## [EXERCISE MATERIALS]
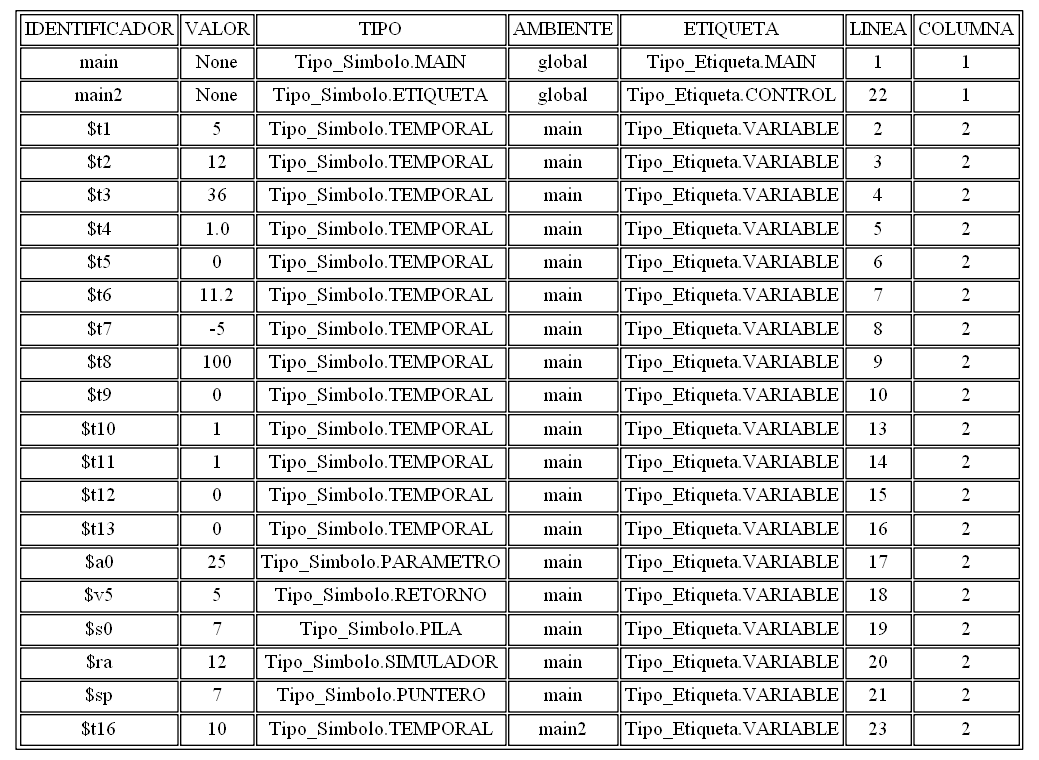
AndreeAvalos/OLC2-AUGUS keeps this Graphviz diagram as tablasimbolos.png. Above is the earlier version. Its source is kept beside it as tablasimbolos.dot.
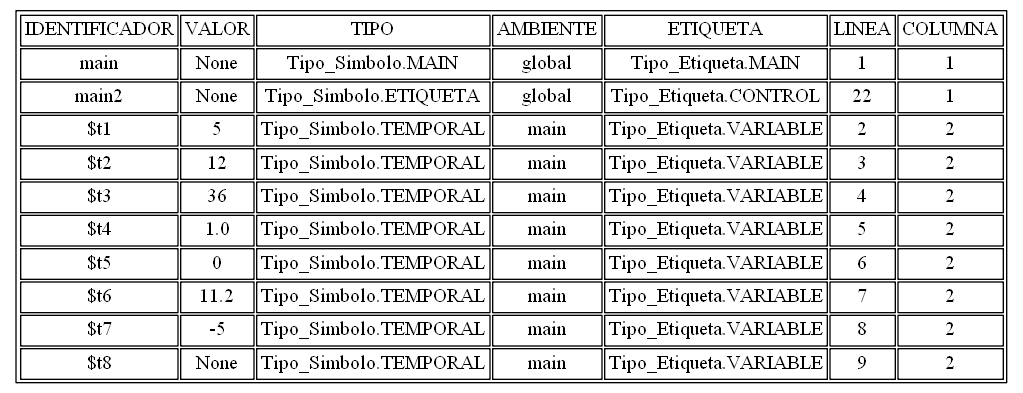
Later version of the same file.

Change to the diagram source:
```diff
@@ -12,18 +12,7 @@
 <TR><TD>$t5</TD><TD>0</TD><TD>Tipo_Simbolo.TEMPORAL</TD><TD>main</TD><TD>Tipo_Etiqueta.VARIABLE</TD><TD>6</TD><TD>2</TD></TR>
 <TR><TD>$t6</TD><TD>11.2</TD><TD>Tipo_Simbolo.TEMPORAL</TD><TD>main</TD><TD>Tipo_Etiqueta.VARIABLE</TD><TD>7</TD><TD>2</TD></TR>
 <TR><TD>$t7</TD><TD>-5</TD><TD>Tipo_Simbolo.TEMPORAL</TD><TD>main</TD><TD>Tipo_Etiqueta.VARIABLE</TD><TD>8</TD><TD>2</TD></TR>
-<TR><TD>$t8</TD><TD>100</TD><TD>Tipo_Simbolo.TEMPORAL</TD><TD>main</TD><TD>Tipo_Etiqueta.VARIABLE</TD><TD>9</TD><TD>2</TD></TR>
-<TR><TD>$t9</TD><TD>0</TD><TD>Tipo_Simbolo.TEMPORAL</TD><TD>main</TD><TD>Tipo_Etiqueta.VARIABLE</TD><TD>10</TD><TD>2</TD></TR>
-<TR><TD>$t10</TD><TD>1</TD><TD>Tipo_Simbolo.TEMPORAL</TD><TD>main</TD><TD>Tipo_Etiqueta.VARIABLE</TD><TD>13</TD><TD>2</TD></TR>
-<TR><TD>$t11</TD><TD>1</TD><TD>Tipo_Simbolo.TEMPORAL</TD><TD>main</TD><TD>Tipo_Etiqueta.VARIABLE</TD><TD>14</TD><TD>2</TD></TR>
-<TR><TD>$t12</TD><TD>0</TD><TD>Tipo_Simbolo.TEMPORAL</TD><TD>main</TD><TD>Tipo_Etiqueta.VARIABLE</TD><TD>15</TD><TD>2</TD></TR>
-<TR><TD>$t13</TD><TD>0</TD><TD>Tipo_Simbolo.TEMPORAL</TD><TD>main</TD><TD>Tipo_Etiqueta.VARIABLE</TD><TD>16</TD><TD>2</TD></TR>
-<TR><TD>$a0</TD><TD>25</TD><TD>Tipo_Simbolo.PARAMETRO</TD><TD>main</TD><TD>Tipo_Etiqueta.VARIABLE</TD><TD>17</TD><TD>2</TD></TR>
-<TR><TD>$v5</TD><TD>5</TD><TD>Tipo_Simbolo.RETORNO</TD><TD>main</TD><TD>Tipo_Etiqueta.VARIABLE</TD><TD>18</TD><TD>2</TD></TR>
-<TR><TD>$s0</TD><TD>7</TD><TD>Tipo_Simbolo.PILA</TD><TD>main</TD><TD>Tipo_Etiqueta.VARIABLE</TD><TD>19</TD><TD>2</TD></TR>
-<TR><TD>$ra</TD><TD>12</TD><TD>Tipo_Simbolo.SIMULADOR</TD><TD>main</TD><TD>Tipo_Etiqueta.VARIABLE</TD><TD>20</TD><TD>2</TD></TR>
-<TR><TD>$sp</TD><TD>7</TD><TD>Tipo_Simbolo.PUNTERO</TD><TD>main</TD><TD>Tipo_Etiqueta.VARIABLE</TD><TD>21</TD><TD>2</TD></TR>
-<TR><TD>$t16</TD><TD>10</TD><TD>Tipo_Simbolo.TEMPORAL</TD><TD>main2</TD><TD>Tipo_Etiqueta.VARIABLE</TD><TD>23</TD><TD>2</TD></TR>
+<TR><TD>$t8</TD><TD>None</TD><TD>Tipo_Simbolo.TEMPORAL</TD><TD>main</TD><TD>Tipo_Etiqueta.VARIABLE</TD><TD>9</TD><TD>2</TD></TR>
 </TABLE>
 >, ];
 }
```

## [TASK DETAILS]
Every line that holds the word "version" should be copied from the records above.

## [REPLY]
AndreeAvalos/OLC2-AUGUS keeps this Graphviz diagram as tablasimbolos.png. Above is the earlier version. Its source is kept beside it as tablasimbolos.dot.
Later version of the same file.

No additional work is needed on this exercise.